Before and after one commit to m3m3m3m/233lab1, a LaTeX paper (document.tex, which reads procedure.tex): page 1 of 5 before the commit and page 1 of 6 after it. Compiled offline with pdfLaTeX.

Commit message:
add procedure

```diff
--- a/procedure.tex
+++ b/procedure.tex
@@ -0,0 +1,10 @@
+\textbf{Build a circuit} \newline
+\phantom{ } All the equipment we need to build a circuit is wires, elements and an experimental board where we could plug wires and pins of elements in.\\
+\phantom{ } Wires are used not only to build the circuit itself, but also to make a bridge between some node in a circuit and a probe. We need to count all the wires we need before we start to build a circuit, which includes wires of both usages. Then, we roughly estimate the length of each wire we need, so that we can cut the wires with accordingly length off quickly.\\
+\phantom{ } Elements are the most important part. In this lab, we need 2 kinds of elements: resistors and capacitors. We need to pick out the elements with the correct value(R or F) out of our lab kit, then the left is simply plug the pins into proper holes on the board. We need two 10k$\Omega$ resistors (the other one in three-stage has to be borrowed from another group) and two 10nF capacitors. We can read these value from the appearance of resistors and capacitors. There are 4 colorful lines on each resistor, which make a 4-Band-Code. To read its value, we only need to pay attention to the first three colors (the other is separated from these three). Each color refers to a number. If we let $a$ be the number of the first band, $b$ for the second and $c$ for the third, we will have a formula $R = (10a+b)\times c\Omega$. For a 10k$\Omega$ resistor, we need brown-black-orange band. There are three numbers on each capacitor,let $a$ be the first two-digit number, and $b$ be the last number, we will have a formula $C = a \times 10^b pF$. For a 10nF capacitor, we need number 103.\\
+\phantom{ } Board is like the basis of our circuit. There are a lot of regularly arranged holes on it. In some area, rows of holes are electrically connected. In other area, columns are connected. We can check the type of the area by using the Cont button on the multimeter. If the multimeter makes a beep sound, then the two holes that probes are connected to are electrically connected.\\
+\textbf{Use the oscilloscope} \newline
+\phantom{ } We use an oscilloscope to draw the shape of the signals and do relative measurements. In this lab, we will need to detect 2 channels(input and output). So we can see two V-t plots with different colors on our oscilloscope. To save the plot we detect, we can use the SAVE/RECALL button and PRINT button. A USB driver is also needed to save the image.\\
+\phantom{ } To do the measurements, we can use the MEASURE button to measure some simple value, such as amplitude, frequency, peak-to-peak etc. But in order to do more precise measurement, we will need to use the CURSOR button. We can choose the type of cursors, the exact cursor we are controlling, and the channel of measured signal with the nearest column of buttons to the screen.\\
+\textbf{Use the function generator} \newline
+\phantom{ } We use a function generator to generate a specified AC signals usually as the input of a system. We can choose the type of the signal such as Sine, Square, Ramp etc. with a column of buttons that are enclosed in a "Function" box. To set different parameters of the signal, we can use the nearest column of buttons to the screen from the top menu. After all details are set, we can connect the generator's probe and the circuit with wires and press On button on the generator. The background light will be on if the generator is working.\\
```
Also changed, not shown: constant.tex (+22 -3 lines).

**REQUIRED ACTION**
Give the number of lines in the listing above that contain "procedure", and nothing else.

**YOUR SOLUTION**
4